THE TASK |
Go through the data below. List every line that holds the word "files".

Records from a collection |
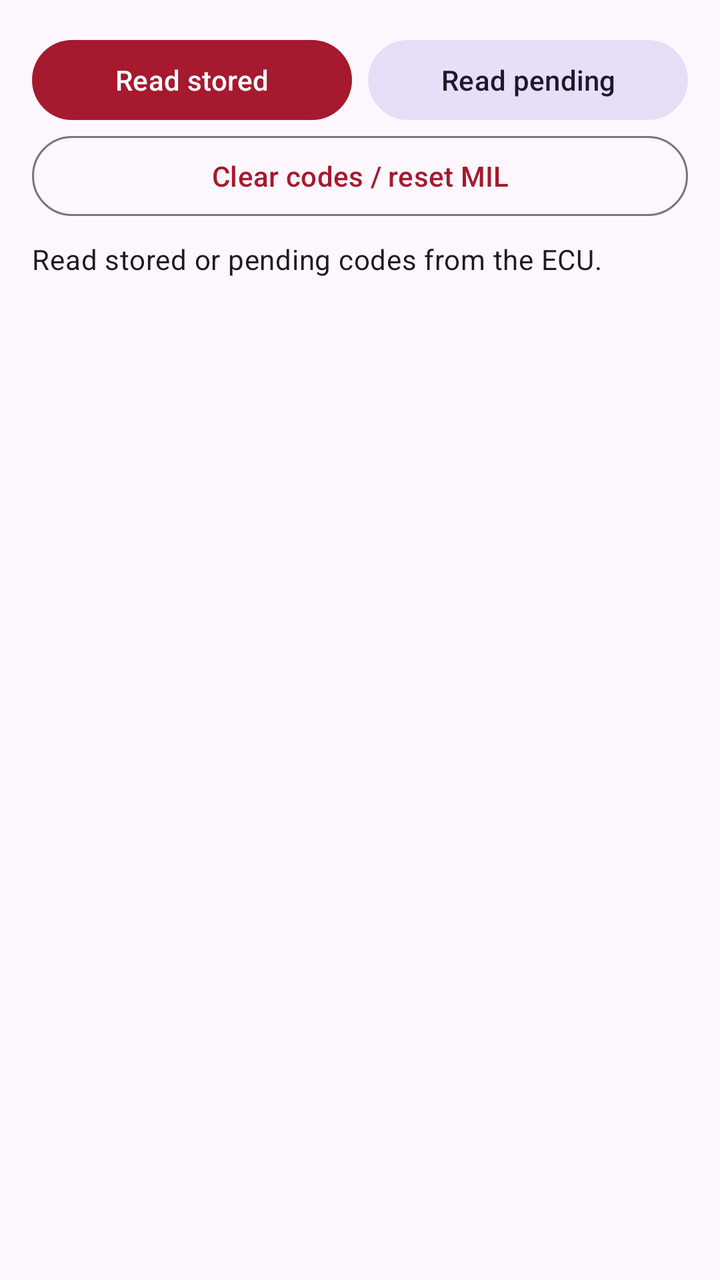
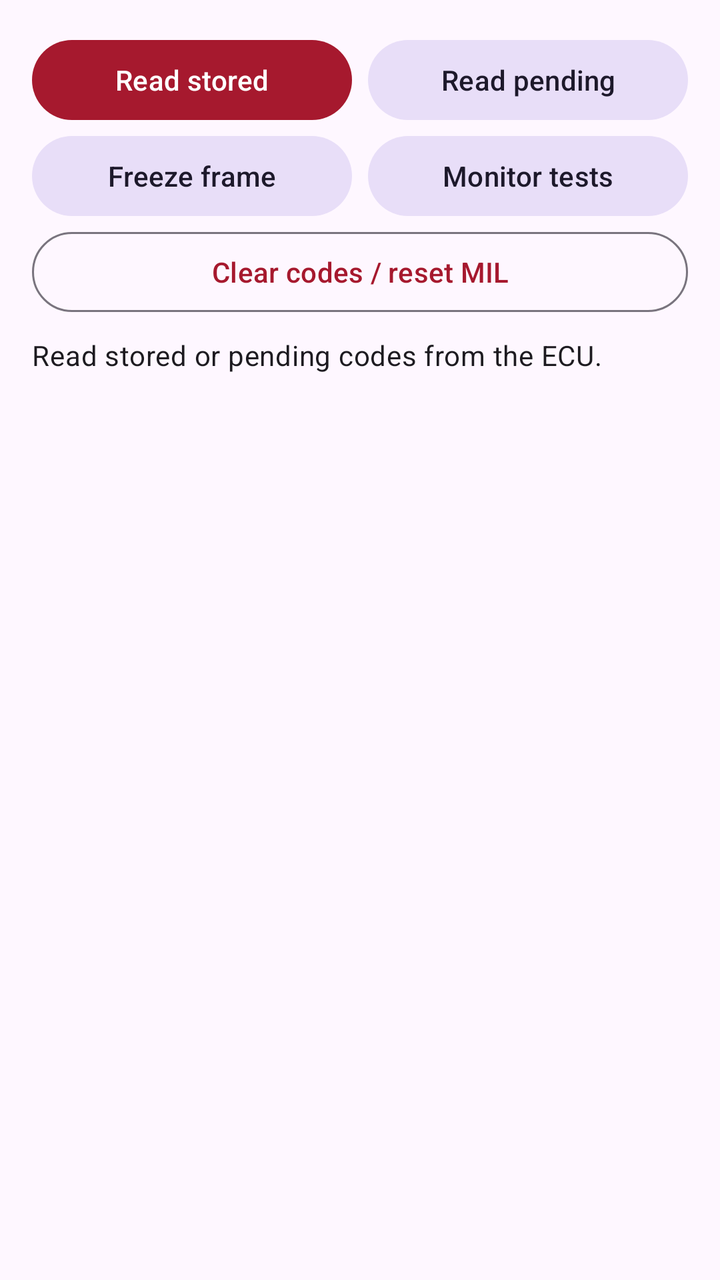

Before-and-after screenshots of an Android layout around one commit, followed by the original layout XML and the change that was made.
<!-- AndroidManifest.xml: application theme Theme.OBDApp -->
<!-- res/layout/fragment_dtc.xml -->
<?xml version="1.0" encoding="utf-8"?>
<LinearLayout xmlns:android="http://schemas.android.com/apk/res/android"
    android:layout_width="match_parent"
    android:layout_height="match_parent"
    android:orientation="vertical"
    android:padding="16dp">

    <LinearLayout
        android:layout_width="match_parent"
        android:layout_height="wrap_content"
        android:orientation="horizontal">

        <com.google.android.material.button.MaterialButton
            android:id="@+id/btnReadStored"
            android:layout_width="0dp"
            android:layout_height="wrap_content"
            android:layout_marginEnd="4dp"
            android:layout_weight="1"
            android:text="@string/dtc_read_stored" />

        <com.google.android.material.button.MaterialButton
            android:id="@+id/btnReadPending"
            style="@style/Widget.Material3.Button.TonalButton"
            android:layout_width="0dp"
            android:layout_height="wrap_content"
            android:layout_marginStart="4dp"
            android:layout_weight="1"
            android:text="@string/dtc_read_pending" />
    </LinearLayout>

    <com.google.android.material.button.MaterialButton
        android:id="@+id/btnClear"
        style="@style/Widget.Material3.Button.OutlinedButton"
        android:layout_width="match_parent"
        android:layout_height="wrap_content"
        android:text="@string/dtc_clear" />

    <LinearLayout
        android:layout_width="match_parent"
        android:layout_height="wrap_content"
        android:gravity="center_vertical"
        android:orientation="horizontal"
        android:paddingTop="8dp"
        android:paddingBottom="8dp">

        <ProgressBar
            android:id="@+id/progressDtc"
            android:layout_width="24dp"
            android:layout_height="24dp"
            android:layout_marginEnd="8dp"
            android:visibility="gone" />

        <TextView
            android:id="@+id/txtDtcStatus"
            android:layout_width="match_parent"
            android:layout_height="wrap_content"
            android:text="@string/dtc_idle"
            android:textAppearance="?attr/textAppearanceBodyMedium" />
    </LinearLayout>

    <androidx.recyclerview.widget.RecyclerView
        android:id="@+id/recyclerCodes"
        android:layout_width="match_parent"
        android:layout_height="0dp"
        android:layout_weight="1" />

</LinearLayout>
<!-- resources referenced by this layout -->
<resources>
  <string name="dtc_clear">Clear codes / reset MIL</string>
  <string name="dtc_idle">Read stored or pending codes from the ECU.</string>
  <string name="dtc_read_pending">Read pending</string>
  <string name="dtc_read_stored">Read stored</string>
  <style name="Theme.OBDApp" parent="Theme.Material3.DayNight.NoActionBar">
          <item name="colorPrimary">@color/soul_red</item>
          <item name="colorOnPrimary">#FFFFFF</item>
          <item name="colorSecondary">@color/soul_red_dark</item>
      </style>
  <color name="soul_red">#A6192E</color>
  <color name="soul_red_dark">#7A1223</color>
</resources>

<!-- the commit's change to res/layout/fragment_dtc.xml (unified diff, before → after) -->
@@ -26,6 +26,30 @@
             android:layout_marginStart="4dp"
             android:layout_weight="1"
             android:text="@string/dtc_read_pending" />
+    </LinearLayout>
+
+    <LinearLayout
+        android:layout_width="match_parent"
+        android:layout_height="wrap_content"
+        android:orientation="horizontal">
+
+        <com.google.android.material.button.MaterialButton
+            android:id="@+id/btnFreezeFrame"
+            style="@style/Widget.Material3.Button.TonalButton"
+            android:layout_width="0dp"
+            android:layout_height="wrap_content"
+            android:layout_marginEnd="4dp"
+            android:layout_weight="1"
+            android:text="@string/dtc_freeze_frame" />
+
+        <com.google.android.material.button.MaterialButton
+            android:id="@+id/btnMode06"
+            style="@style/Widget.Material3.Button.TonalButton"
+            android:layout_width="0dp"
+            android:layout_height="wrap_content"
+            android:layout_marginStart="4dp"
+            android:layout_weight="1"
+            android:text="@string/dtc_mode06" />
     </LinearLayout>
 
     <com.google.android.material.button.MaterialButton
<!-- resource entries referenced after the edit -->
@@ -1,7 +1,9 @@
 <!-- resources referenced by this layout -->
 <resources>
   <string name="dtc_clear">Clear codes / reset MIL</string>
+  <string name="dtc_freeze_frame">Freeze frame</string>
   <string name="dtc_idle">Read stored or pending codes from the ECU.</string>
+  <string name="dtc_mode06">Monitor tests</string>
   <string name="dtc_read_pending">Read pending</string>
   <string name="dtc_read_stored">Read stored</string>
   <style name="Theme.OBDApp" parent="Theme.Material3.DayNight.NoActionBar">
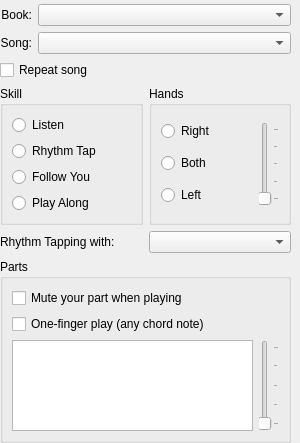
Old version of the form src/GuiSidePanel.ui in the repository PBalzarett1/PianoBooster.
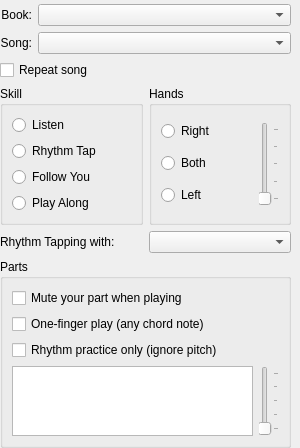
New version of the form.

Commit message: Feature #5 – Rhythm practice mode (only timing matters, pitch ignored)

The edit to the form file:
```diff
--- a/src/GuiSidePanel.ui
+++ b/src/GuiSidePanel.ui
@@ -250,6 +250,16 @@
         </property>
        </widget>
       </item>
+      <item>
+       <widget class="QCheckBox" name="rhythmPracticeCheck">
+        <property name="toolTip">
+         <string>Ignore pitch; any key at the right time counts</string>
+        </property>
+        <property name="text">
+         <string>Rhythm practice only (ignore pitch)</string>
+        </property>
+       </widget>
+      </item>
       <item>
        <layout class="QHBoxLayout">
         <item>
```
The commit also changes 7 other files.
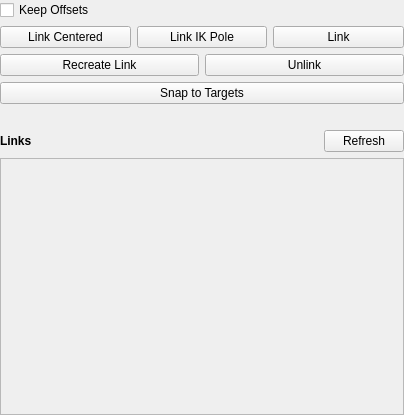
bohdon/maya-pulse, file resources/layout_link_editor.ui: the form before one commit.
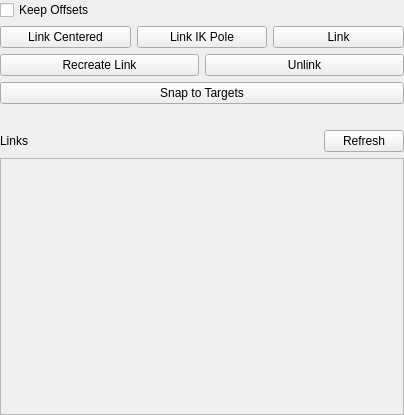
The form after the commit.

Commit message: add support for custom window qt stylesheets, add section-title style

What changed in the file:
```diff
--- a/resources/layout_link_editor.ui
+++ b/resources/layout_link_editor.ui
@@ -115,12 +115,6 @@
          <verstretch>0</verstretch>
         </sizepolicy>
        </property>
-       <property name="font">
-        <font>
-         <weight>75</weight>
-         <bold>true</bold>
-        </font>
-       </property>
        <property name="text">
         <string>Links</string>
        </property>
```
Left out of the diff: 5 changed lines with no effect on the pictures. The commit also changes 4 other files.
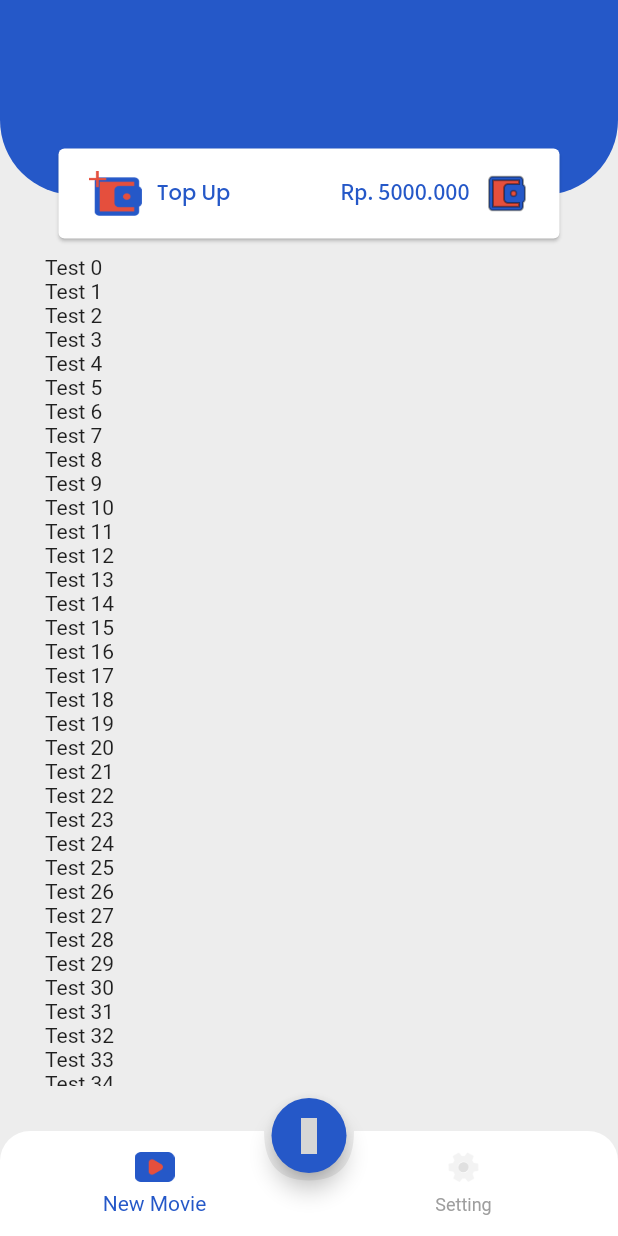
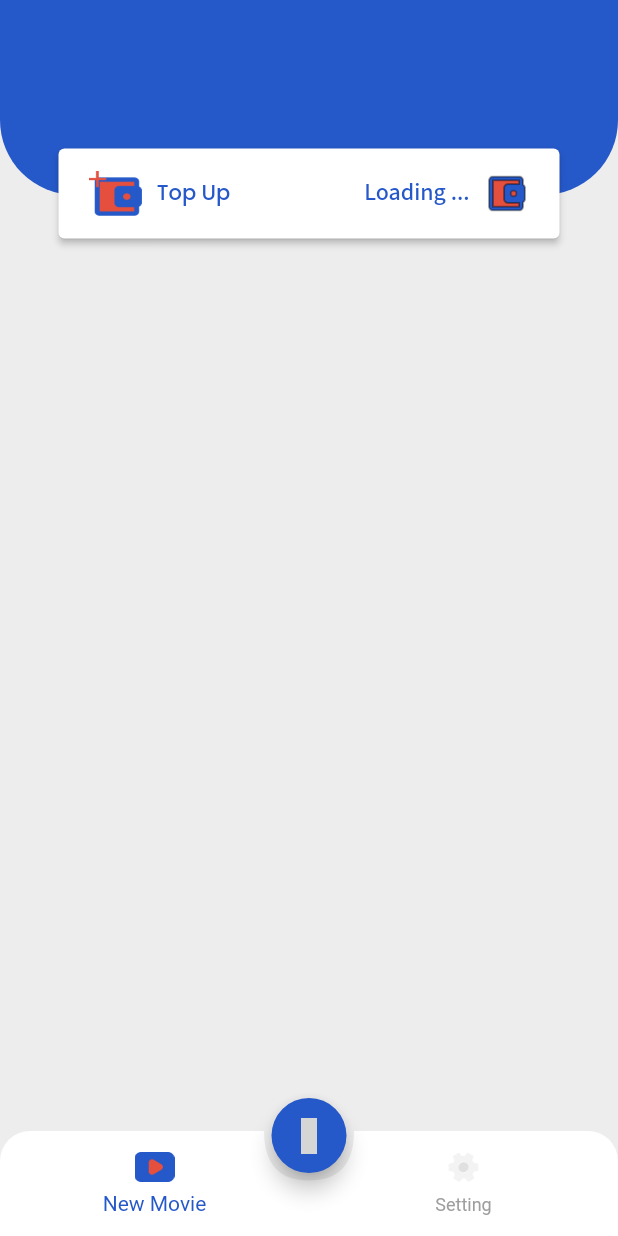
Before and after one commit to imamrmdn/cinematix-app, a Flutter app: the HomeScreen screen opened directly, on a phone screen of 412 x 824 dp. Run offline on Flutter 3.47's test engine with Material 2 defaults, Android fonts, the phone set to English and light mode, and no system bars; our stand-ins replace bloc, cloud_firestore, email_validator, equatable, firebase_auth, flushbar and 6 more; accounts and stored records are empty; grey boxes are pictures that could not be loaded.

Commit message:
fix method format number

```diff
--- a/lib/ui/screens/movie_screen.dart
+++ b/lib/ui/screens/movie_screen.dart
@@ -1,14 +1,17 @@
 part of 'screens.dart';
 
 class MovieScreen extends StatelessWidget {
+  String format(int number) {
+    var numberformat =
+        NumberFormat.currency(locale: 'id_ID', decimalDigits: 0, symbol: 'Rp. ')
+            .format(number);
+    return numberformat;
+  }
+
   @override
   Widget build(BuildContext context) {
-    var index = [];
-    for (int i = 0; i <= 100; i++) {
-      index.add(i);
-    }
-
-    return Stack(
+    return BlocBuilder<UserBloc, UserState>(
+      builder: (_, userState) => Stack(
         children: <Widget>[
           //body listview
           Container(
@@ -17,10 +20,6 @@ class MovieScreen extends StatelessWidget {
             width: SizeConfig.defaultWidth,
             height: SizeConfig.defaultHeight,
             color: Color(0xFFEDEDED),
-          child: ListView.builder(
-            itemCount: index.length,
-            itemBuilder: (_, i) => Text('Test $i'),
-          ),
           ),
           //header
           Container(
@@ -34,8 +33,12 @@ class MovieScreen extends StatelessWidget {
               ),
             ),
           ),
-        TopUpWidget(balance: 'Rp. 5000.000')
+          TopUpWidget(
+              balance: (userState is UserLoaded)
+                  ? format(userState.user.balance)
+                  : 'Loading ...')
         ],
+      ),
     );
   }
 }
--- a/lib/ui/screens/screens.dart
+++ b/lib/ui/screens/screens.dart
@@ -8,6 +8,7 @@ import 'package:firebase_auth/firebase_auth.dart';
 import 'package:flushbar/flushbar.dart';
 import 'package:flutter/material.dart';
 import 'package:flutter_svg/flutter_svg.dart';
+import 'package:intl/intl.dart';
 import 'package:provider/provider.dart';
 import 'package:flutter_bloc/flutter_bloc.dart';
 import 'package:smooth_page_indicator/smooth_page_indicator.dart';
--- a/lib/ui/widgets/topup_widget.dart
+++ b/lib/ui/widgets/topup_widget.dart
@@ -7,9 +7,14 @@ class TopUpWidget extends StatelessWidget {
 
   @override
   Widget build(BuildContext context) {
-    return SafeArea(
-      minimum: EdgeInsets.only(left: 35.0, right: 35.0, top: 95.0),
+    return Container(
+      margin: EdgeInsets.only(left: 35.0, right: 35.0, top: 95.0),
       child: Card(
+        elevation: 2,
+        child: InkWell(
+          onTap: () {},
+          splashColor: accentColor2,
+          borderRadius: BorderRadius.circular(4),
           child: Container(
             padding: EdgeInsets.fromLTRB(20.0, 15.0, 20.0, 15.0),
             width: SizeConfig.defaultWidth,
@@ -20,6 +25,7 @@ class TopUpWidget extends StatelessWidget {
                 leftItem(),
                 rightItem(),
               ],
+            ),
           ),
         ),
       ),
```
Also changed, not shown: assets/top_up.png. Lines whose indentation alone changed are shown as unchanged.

EXERCISE OUTPUT |
The commit also changes 7 other files.
Left out of the diff: 5 changed lines with no effect on the pictures. The commit also changes 4 other files.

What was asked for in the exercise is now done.